**WORK REQUEST**
Set down the data again word for word. Skip any pictures.

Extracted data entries
━━━━━━━━━━
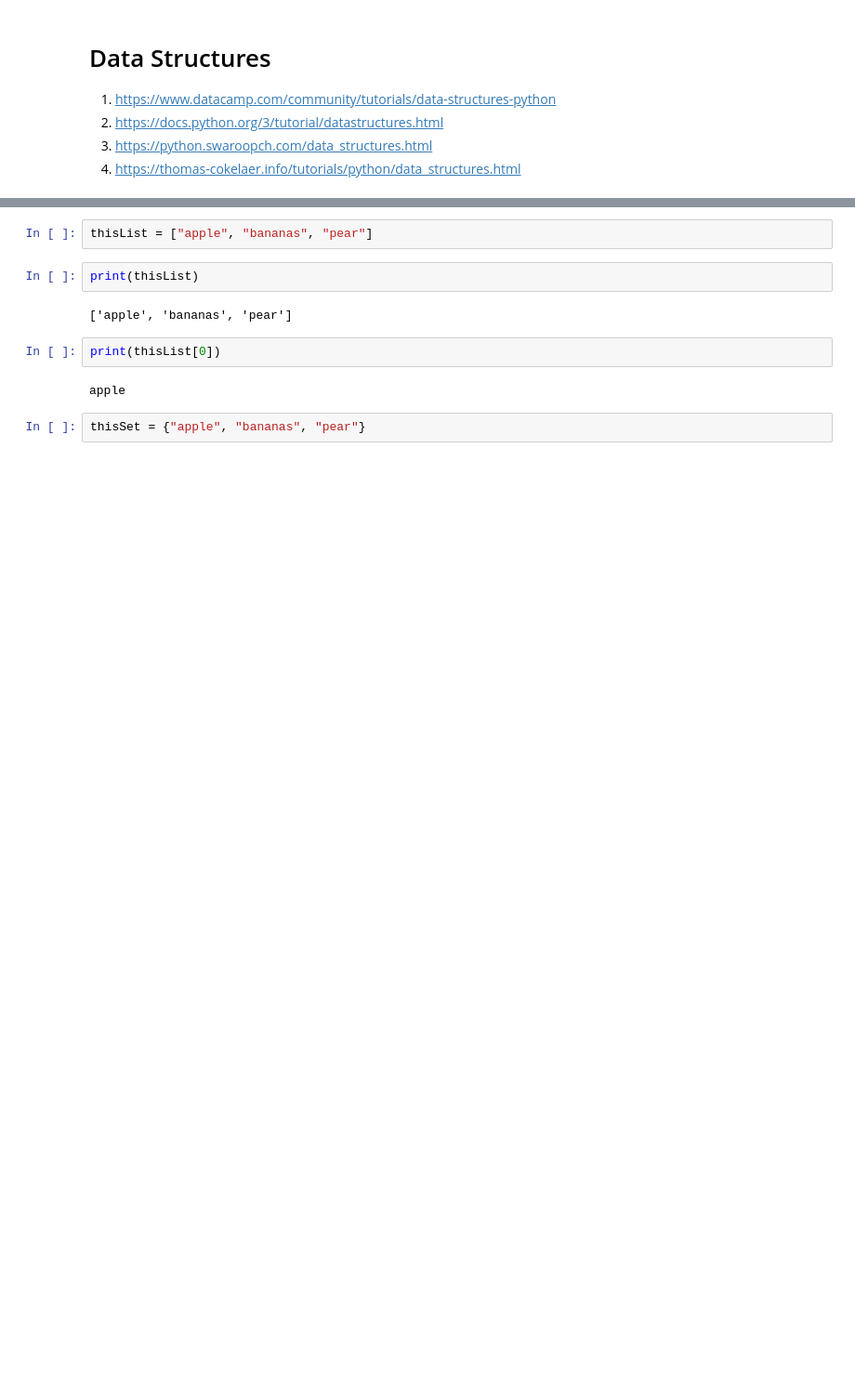
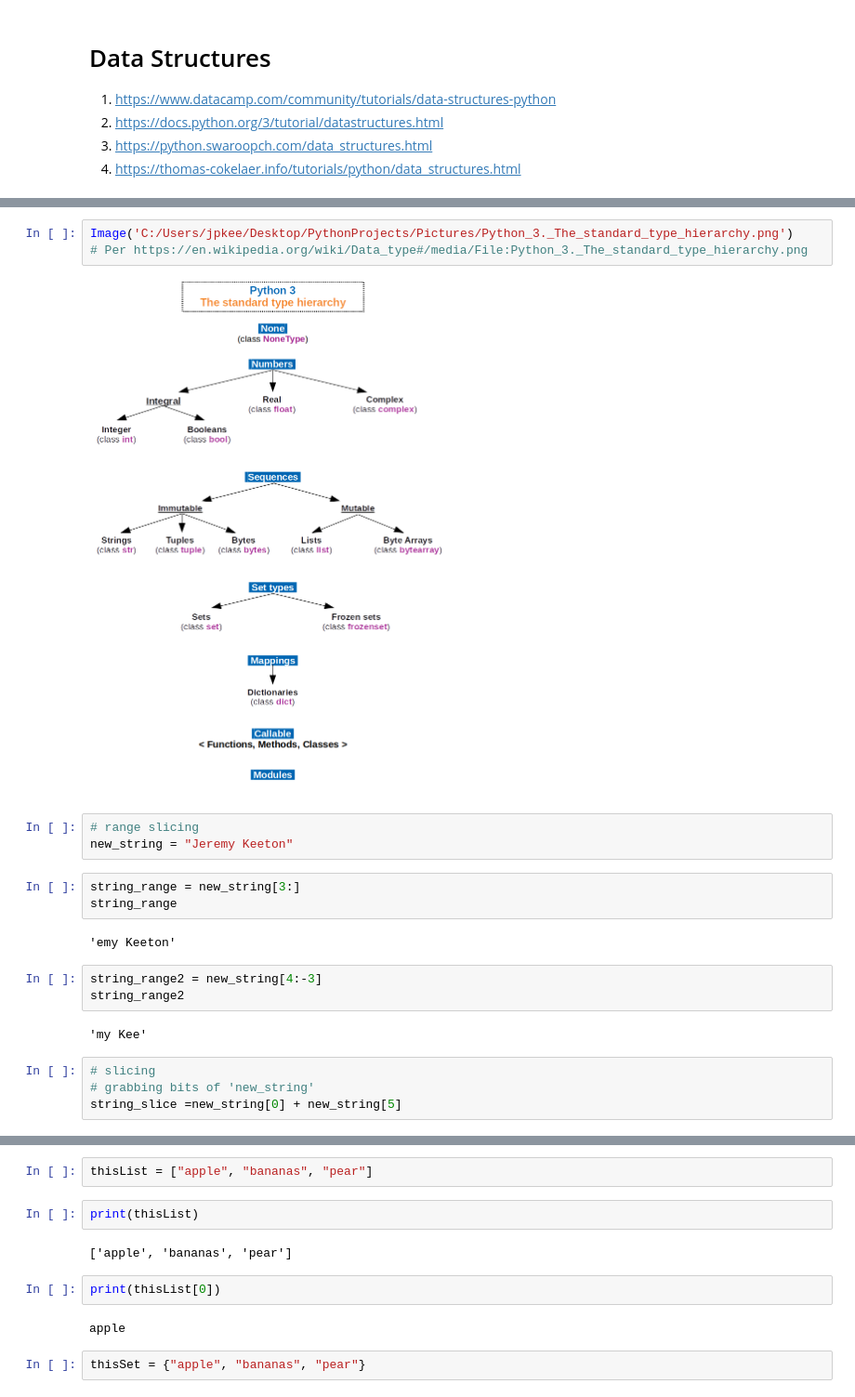
Before and after one commit to jpkeeton/2020Drills, a Jupyter notebook: DataStructures.ipynb, the cells around one changed output, grey strips where cells are left out. Shown at 93% size. Cells and saved outputs as stored; diff of their text form; blank space fills up the shorter version.

```diff
--- a/DataStructures.ipynb
+++ b/DataStructures.ipynb
@@ -7,0 +16,22 @@
+# %%
+Image('C:/Users/jpkee/Desktop/PythonProjects/Pictures/Python_3._The_standard_type_hierarchy.png')
+# Per https://en.wikipedia.org/wiki/Data_type#/media/File:Python_3._The_standard_type_hierarchy.png
+# %% [output]
+[figure, added]
+# %%
+# range slicing
+new_string = "Jeremy Keeton"
+# %%
+string_range = new_string[3:]
+string_range
+# %% [output]
+'emy Keeton'
+# %%
+string_range2 = new_string[4:-3]
+string_range2
+# %% [output]
+'my Kee'
+# %%
+# slicing
+# grabbing bits of 'new_string'
+string_slice =new_string[0] + new_string[5]
```
Also changed, not shown: parts of 10 cells of this notebook, 9 other files.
━━━━━━━━━━
**EXPECTED OUTPUT**
Before and after one commit to jpkeeton/2020Drills, a Jupyter notebook: DataStructures.ipynb, the cells around one changed output, grey strips where cells are left out. Shown at 93% size. Cells and saved outputs as stored; diff of their text form; blank space fills up the shorter version.

```diff
--- a/DataStructures.ipynb
+++ b/DataStructures.ipynb
@@ -7,0 +16,22 @@
+# %%
+Image('C:/Users/jpkee/Desktop/PythonProjects/Pictures/Python_3._The_standard_type_hierarchy.png')
+# Per https://en.wikipedia.org/wiki/Data_type#/media/File:Python_3._The_standard_type_hierarchy.png
+# %% [output]
+[figure, added]
+# %%
+# range slicing
+new_string = "Jeremy Keeton"
+# %%
+string_range = new_string[3:]
+string_range
+# %% [output]
+'emy Keeton'
+# %%
+string_range2 = new_string[4:-3]
+string_range2
+# %% [output]
+'my Kee'
+# %%
+# slicing
+# grabbing bits of 'new_string'
+string_slice =new_string[0] + new_string[5]
```
Also changed, not shown: parts of 10 cells of this notebook, 9 other files.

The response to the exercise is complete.